The Transportation Department is proposing its first set of guidelines on what constitutes unfair competition in the airline industry, hoping to pinpoint cases in which large carriers drive out smaller ones by lowering prices.

The policy, announced Monday by Transportation Secretary Rodney Slater, sets out markers to signal to the government whether an airline is unfairly trying to eliminate competition and whether enforcement action is needed."This policy is not intended to ensure the success of any start-up carrier but rather to ensure a level playing field," Slater said Monday. "Consumers deserve a pro-competitive standard that helps to ensure affordable air fares and accessible service."

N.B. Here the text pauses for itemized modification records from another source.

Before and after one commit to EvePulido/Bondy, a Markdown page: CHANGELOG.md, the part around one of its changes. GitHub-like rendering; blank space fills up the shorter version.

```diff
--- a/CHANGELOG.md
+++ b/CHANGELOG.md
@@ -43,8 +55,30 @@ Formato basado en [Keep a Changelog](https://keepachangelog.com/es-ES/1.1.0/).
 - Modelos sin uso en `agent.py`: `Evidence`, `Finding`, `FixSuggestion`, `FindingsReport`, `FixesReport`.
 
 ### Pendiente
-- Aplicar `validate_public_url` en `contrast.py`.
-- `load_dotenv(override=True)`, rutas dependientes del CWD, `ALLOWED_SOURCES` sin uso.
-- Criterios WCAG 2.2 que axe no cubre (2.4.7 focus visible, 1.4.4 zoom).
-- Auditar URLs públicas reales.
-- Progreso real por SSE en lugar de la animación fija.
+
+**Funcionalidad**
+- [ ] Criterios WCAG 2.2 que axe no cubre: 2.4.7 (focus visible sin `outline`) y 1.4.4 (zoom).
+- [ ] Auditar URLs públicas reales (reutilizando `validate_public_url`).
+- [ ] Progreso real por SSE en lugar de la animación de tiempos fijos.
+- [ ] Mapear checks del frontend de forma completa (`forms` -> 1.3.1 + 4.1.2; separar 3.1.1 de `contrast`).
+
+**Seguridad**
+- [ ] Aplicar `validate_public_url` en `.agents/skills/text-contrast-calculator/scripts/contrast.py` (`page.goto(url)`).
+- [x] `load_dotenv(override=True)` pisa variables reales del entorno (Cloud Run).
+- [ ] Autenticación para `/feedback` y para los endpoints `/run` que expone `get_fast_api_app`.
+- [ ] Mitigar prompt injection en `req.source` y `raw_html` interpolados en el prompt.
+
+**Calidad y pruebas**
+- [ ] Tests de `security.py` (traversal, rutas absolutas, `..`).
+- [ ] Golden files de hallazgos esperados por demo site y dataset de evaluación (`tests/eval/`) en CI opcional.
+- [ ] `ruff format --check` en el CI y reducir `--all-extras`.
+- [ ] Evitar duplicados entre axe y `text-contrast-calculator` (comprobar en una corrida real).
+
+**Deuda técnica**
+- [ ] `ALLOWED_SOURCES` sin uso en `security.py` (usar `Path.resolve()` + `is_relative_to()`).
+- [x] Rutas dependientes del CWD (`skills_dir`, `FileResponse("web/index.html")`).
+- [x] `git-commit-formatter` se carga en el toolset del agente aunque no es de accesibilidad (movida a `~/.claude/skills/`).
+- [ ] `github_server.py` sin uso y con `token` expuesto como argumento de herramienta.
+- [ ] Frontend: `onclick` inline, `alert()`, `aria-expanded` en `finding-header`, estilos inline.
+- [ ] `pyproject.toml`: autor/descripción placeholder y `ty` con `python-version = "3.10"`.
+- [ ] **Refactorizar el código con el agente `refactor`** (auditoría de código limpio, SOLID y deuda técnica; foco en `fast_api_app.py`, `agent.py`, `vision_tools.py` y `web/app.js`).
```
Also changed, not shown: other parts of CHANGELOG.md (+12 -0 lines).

Major carriers, in responding to new airlines in their hub cities, "appear to be straying beyond the confines of legitimate competition into the region of unfair competition, behavior which . . . we have not only a mandate but an obligation to prohibit," said a department policy statement.

The guidelines focus on large airlines that cut prices and increase seating capacity, even if at huge expense, to push smaller, newer carriers out of business. Although ticket prices might drop in the short run, such practices ultimately hurt the consumer when there are only a few carriers left controlling air service, according to the statement.

"Once a new entrant has ceased its service, the major carrier will typically retrench its capacity in the market or raise its fares to at least their pre-entry levels, or both," the Transportation Department said.

Moves by major airlines to reduce ticket costs in order to force out competition and maintain control at their hub airports could trigger a government crackdown, possibly including hearings before administrative law judges.

The new guidelines come 20 years after the deregulation of the domestic airline industry, allowing carriers to determine their own routes and prices. Under deregulation, the Transportation Department maintained the right to stop unfair competition, but it has never taken official action against a carrier.

According to the policy statement, these new guidelines do not signal a shift toward reregulating the industry. Slater, on previous occasions, has said that part of making deregulation a success is ensuring that all airlines can compete.

"Our responsibility at the Department of Transportation is to ensure that every airline - large or small, new or established - has the opportunity to compete freely," Slater said at an American Bar Association meeting in January. "That is what deregulation is supposed to be all about - a fair chance to compete."

But the policy, which is now subject to a 60-day comment period before it can take effect, is bound to meet with resistance from some major carriers who do not want the government intervening in the marketplace.

Robert L. Crandall, American Airlines chairman and chief executive officer, has spoken out against government involvement, saying large airlines should not be punished for smart business practices.

"Those who complain fail to recognize that an established airline which rises to the challenge of a new entrant is going only what any business in a free market must do - seeking to increase the attractiveness of its product," Crandall told the National Press Club.

"The idea that the government should respond to these market phenomena by tilting the playing field in favor of new-entrant carriers strikes me as entirely inconsistent with the intent and spirit of deregulation."